Complete Labor Law Poster for $24.95
from www.LaborLawCenter.com, includes
State, Federal, & OSHA posting requirements

Announcement

Collapse
No announcement yet.

working interview

Collapse
This topic is closed.
X
X
 
  • Filter
  • Time
  • Show
Clear All
new posts

  • working interview

    Hello,

    (Profile still lists me in Oregon, this is in California)

    So I am a retail manager looking to do some hiring in the near future. I had a peer recently mention working interviews. His last step to bringing someone on. I was curious about the legality of such a practice?

    A quick search online found many mentions of working interviews in the dental field however I couldn't find anything about retail. He is clear upfront that the interview is A) not a guarantee of employment and B) not paid.
    He doesn't keep them long (maybe 15-20 minutes) and simply observes them on the sales floor interacting with customers. There is no other work bring done such a stocking, cashiering, etc.

    Thoughts? Please ask for additional clarification if needed.
    Last edited by Mimalito; 07-05-2014, 10:51 AM.

  • #2
    Pay them for time worked at minimum wage. Make it sure BEFORE the work is done that the employee is told (and yes, they are employees) will be paid at minimum wage for the working interview".

    http://californiaemploymentlawonline...job-interview/

    http://napavalleyregister.com/busine...9bb2963f4.html

    http://www.jdsupra.com/legalnews/are...s-legal-91412/
    "Reality is that which, when you stop believing in it, doesn't go away".
    Philip K. **** (1928-1982)

    Comment


    • #3
      Thanks as always for the info. I assumed it was a questionable practice. I guess I'll just have to go off my impressions during a standard interview. I do not have the ability to hire and pay someone for 15 minutes of observation. Intake/onboarding easily takes 1 hour and while we are an at will employer letting people go is much easier said then done.

      Comment

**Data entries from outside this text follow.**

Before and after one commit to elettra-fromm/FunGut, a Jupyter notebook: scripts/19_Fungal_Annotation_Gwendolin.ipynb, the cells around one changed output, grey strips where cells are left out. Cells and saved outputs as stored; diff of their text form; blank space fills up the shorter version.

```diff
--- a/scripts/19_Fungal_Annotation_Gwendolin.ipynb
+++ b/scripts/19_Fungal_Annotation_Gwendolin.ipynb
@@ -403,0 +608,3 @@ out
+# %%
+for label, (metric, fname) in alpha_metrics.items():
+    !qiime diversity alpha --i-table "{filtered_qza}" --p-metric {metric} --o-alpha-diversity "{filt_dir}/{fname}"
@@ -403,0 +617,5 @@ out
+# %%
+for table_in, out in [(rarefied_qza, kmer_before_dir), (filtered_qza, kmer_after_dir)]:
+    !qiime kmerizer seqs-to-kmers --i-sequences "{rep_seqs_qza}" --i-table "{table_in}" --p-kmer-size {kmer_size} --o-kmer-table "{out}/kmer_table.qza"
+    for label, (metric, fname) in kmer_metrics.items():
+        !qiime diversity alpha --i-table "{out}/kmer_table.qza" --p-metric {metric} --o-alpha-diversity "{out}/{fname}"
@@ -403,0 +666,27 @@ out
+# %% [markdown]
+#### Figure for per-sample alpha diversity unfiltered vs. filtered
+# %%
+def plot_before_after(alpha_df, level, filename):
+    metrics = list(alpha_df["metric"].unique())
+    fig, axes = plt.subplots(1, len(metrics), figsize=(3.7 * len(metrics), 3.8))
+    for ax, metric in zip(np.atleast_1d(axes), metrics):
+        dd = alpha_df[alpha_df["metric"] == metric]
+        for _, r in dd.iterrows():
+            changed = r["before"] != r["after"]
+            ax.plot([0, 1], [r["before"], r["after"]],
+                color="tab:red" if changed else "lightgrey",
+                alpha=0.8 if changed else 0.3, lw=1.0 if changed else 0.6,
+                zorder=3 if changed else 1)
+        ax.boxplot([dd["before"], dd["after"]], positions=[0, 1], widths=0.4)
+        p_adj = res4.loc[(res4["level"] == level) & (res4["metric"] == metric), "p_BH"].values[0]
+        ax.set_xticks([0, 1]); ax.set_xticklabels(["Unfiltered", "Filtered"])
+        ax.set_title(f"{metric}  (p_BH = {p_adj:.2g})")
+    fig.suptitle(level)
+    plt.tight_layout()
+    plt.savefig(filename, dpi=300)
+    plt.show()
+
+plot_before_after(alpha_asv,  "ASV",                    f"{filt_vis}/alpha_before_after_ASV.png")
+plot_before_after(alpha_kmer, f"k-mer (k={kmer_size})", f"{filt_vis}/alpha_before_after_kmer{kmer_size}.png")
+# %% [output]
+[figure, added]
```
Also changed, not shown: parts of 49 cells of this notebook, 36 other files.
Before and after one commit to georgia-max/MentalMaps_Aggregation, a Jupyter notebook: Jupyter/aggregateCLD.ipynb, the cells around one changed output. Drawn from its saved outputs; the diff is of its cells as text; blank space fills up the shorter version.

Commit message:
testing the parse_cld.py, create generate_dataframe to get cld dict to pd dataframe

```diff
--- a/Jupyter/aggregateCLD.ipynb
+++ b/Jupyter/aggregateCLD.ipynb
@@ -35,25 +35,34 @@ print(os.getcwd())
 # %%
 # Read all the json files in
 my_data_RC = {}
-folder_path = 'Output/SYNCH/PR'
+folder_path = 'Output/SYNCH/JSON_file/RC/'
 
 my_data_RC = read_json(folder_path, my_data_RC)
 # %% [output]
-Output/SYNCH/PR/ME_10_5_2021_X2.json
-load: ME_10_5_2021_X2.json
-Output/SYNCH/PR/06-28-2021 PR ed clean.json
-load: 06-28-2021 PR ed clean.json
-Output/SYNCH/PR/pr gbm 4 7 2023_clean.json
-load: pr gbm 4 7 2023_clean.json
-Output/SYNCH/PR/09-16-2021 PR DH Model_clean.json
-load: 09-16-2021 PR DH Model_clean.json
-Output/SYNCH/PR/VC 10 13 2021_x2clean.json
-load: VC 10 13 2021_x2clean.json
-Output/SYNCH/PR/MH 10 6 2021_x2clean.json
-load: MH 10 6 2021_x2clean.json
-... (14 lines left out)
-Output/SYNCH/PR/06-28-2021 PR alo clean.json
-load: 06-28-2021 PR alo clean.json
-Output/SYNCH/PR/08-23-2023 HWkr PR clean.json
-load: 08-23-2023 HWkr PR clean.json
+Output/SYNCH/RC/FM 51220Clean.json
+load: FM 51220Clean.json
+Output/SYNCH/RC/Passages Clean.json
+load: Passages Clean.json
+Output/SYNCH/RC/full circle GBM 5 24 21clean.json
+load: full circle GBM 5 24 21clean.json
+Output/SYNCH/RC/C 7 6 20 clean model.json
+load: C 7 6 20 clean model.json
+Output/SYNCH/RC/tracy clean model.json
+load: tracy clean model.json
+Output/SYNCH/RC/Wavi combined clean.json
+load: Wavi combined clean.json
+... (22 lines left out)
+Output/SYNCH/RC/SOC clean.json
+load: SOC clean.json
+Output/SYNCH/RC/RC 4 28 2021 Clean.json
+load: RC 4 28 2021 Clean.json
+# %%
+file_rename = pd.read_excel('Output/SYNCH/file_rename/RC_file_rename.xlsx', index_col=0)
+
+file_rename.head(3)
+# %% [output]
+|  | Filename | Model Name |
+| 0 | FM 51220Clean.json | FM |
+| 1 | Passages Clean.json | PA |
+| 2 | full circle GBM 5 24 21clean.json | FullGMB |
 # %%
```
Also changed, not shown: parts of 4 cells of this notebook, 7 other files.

      • #4
        One other point. CA uses a different "hours worked" standard then the federal (FLSA) standard. This practice is "iffy" (at best) at the federal level. It is stone cold not allowed in CA.
        "Reality is that which, when you stop believing in it, doesn't go away".
        Philip K. **** (1928-1982)

        Comment


        • #5
          While you have to pay for time spent actually working, you can do simulated customer service scenarios/role playing as part of the interview. That does not need to be paid.
          I post with the full knowledge and support of my employer, though the opinions rendered are my own and not necessarily representative of their position. In other words, I'm a free agent.

          Comment


          • #6
            Agreed. Also time filling out forms generally is not hours worked.
            "Reality is that which, when you stop believing in it, doesn't go away".
            Philip K. **** (1928-1982)

            Comment


            • #7
              The process of putting somebody on the payroll for a even an hour could be a royal can of worms ..why go there...I like the idea of simulated work situations as part of the interview far better ..and in theory one could control and standardize the simulations far better than an open work situation.

              Comment

              The LaborLawTalk.com forum is intended for informational use only and should not be relied upon and is not a substitute for legal advice. The information contained on LaborLawTalk.com are opinions and suggestions of members and is not a representation of the opinions of LaborLawTalk.com. LaborLawTalk.com does not warrant or vouch for the accuracy, completeness or usefulness of any postings or the qualifications of any person responding. Please consult a legal expert or seek the services of an attorney in your area for more accuracy on your specific situation.
              Working...
              X